In the entries below, find every line with the string "Education" and copy it.

THE DATA Block Start

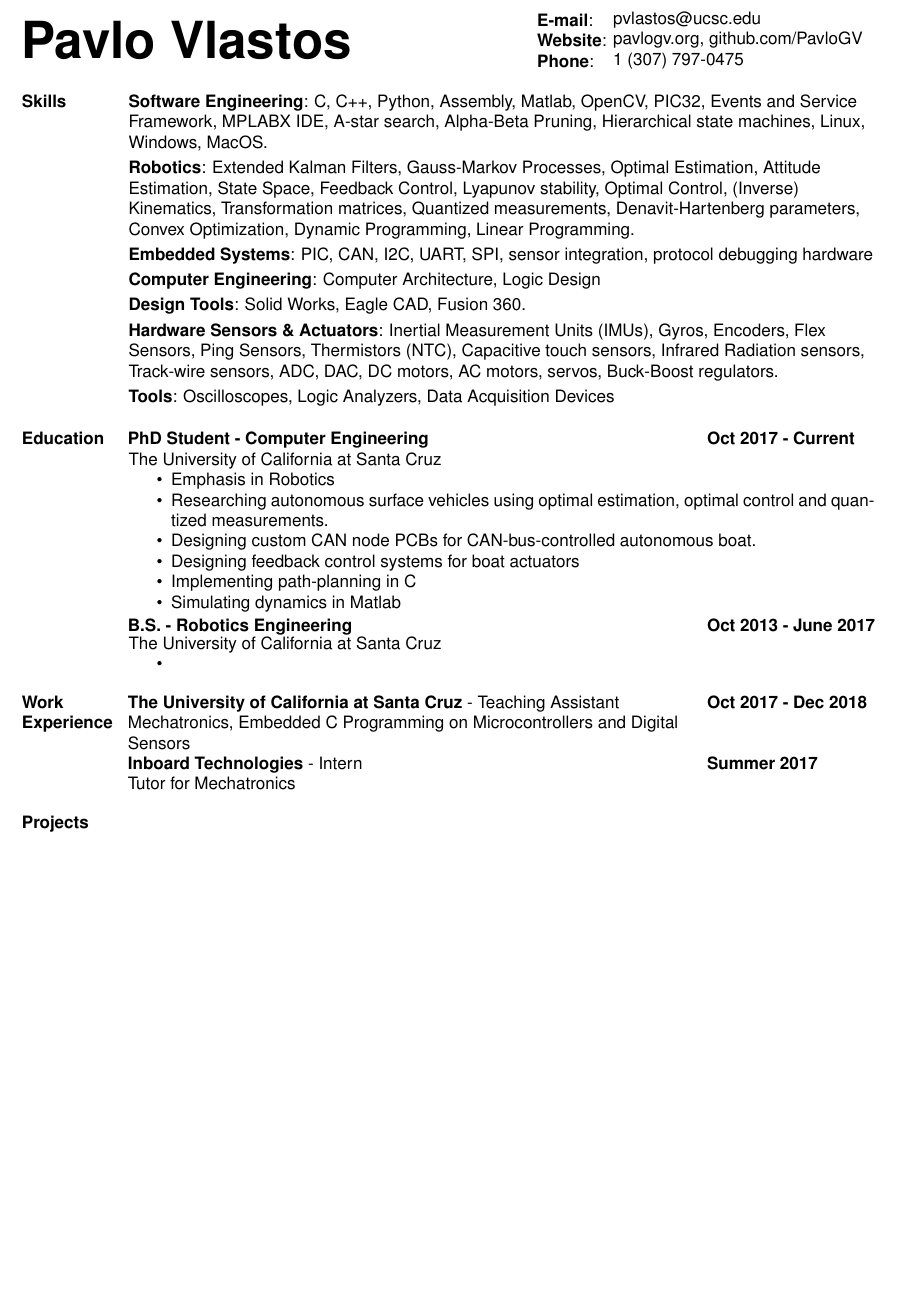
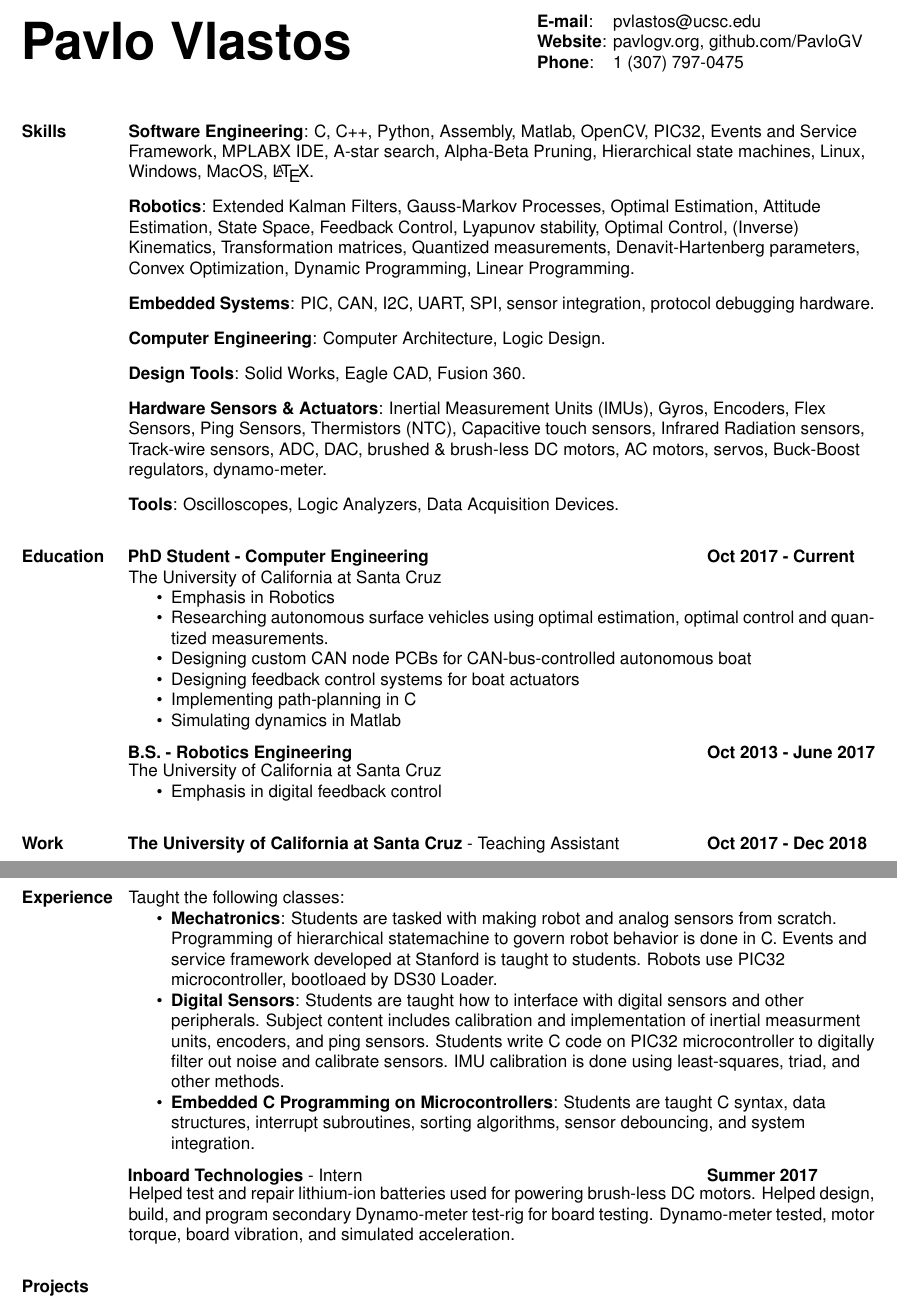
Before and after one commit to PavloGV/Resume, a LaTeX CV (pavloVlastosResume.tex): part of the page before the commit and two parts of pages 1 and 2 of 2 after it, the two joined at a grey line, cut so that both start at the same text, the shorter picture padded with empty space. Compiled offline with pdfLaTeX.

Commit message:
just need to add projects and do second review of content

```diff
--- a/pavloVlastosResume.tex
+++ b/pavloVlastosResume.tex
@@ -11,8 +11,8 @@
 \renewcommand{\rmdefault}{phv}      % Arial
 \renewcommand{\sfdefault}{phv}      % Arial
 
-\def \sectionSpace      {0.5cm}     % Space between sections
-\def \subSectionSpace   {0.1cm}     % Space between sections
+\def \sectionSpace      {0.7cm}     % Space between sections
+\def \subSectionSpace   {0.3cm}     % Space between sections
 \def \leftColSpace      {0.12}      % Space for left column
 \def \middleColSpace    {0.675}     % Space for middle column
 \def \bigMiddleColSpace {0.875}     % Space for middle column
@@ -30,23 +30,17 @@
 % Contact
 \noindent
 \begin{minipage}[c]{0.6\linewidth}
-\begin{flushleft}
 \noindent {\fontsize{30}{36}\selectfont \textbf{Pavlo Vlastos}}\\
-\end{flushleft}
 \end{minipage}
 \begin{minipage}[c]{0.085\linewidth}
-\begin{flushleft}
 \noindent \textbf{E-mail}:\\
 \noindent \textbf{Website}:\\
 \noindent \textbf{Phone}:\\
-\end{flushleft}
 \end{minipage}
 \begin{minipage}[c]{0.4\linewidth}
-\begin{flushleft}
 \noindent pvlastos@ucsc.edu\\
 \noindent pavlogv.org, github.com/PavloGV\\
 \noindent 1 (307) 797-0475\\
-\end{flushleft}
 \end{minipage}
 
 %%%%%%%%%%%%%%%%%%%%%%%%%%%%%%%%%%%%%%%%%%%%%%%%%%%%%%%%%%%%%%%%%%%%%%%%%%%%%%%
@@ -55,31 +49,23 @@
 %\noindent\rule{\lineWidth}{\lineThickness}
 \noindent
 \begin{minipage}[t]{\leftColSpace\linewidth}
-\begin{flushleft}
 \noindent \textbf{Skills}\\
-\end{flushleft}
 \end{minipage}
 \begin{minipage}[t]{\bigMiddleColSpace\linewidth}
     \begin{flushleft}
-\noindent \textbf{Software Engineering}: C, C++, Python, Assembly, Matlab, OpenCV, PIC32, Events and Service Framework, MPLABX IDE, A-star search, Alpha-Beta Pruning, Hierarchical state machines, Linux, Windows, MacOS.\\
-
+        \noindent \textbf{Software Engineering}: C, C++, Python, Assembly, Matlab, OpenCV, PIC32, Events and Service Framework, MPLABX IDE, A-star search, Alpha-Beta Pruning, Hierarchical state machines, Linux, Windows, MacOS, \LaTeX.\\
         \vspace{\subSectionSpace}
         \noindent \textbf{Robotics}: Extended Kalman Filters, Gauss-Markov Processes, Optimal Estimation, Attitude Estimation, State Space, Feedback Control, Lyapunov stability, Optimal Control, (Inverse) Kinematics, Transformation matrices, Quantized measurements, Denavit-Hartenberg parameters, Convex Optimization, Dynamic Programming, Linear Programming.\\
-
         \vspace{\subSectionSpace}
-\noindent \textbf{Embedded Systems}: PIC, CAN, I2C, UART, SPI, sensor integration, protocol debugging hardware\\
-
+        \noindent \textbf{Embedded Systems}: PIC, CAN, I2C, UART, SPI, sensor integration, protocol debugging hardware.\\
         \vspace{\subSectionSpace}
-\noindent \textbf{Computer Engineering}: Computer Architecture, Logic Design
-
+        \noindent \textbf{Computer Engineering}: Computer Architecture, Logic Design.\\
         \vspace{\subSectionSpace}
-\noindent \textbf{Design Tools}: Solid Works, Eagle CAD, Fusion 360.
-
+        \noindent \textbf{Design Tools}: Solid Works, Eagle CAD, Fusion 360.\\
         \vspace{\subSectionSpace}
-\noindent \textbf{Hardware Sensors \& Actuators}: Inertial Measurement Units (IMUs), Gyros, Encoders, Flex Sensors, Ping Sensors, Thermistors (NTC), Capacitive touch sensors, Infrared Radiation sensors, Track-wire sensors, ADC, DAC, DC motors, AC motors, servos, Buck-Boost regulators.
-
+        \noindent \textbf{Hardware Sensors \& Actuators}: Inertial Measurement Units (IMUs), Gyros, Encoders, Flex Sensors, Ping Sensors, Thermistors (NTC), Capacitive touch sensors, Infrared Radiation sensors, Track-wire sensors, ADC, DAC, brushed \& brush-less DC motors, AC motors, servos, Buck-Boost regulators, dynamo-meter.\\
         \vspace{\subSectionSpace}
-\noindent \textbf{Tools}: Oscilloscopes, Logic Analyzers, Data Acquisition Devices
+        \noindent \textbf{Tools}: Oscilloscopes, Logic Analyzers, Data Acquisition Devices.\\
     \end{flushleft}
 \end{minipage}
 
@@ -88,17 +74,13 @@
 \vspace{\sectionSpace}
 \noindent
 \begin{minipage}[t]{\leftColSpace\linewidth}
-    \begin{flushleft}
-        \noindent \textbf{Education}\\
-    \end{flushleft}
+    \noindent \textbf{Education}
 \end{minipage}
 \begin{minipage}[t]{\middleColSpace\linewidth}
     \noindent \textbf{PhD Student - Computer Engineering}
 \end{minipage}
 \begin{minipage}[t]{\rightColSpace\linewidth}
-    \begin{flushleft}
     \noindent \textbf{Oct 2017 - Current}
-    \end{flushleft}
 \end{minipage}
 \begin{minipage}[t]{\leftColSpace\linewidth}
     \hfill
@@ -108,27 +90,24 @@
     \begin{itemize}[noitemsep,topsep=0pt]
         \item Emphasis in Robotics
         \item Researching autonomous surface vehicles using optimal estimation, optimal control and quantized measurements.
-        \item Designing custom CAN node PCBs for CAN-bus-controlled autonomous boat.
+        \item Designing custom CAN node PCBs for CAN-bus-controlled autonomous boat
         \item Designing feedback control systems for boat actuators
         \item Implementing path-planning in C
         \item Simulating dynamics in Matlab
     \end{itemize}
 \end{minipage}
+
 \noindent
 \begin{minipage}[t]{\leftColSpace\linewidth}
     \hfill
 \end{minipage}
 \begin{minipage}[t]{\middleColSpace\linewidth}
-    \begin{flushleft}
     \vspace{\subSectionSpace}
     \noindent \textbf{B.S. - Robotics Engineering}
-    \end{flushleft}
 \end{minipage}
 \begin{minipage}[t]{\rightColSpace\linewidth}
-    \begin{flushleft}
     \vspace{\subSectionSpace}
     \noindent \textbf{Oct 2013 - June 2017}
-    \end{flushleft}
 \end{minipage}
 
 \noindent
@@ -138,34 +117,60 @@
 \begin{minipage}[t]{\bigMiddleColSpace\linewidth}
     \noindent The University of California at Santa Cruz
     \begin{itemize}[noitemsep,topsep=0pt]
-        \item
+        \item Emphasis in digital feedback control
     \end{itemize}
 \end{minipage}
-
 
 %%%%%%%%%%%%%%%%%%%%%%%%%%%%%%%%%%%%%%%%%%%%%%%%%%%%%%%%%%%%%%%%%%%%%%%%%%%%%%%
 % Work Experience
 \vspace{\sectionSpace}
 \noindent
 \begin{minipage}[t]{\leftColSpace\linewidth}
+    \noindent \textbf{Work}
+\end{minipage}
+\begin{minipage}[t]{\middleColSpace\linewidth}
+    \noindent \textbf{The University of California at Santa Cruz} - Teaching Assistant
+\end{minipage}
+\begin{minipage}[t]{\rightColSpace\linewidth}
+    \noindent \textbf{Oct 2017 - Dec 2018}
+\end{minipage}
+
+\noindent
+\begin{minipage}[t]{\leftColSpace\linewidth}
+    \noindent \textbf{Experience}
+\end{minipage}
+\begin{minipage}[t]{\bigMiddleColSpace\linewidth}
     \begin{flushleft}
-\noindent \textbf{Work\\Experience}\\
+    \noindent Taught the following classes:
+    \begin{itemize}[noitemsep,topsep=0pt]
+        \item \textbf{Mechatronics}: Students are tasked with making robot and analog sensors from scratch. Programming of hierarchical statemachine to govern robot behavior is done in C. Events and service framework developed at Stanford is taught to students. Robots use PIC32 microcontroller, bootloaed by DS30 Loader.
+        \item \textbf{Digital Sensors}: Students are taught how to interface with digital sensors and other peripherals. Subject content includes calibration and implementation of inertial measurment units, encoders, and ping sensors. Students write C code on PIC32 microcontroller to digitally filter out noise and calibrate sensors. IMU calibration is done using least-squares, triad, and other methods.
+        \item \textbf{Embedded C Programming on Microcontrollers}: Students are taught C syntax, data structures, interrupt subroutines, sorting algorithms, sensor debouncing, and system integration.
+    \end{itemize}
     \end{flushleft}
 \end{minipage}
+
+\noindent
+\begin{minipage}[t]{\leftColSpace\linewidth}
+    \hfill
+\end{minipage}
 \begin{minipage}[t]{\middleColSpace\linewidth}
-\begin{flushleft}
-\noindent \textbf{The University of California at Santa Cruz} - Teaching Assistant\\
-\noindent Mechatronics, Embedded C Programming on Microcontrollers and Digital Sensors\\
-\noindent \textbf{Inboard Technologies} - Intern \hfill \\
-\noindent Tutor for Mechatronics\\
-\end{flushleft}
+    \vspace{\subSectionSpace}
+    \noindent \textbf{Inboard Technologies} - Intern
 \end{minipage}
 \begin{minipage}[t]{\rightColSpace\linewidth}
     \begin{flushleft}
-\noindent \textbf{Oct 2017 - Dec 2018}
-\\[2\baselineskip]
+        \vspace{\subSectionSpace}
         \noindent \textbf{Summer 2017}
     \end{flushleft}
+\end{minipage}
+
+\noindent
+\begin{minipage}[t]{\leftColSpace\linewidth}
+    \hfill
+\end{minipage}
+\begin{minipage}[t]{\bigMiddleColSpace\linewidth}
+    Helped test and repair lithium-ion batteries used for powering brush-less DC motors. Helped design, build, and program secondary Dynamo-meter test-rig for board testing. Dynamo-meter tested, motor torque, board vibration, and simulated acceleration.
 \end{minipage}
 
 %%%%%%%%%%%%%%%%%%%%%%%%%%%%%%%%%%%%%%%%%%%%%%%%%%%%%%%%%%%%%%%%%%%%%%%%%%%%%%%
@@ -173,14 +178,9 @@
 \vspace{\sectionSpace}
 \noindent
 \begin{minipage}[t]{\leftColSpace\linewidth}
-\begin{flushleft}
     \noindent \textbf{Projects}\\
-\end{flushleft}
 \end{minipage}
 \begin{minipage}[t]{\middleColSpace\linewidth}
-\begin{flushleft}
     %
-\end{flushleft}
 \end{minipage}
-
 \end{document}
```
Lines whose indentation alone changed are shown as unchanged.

THE DATA Block End

## TASK ANSWER
-        \noindent \textbf{Education}\\
+    \noindent \textbf{Education}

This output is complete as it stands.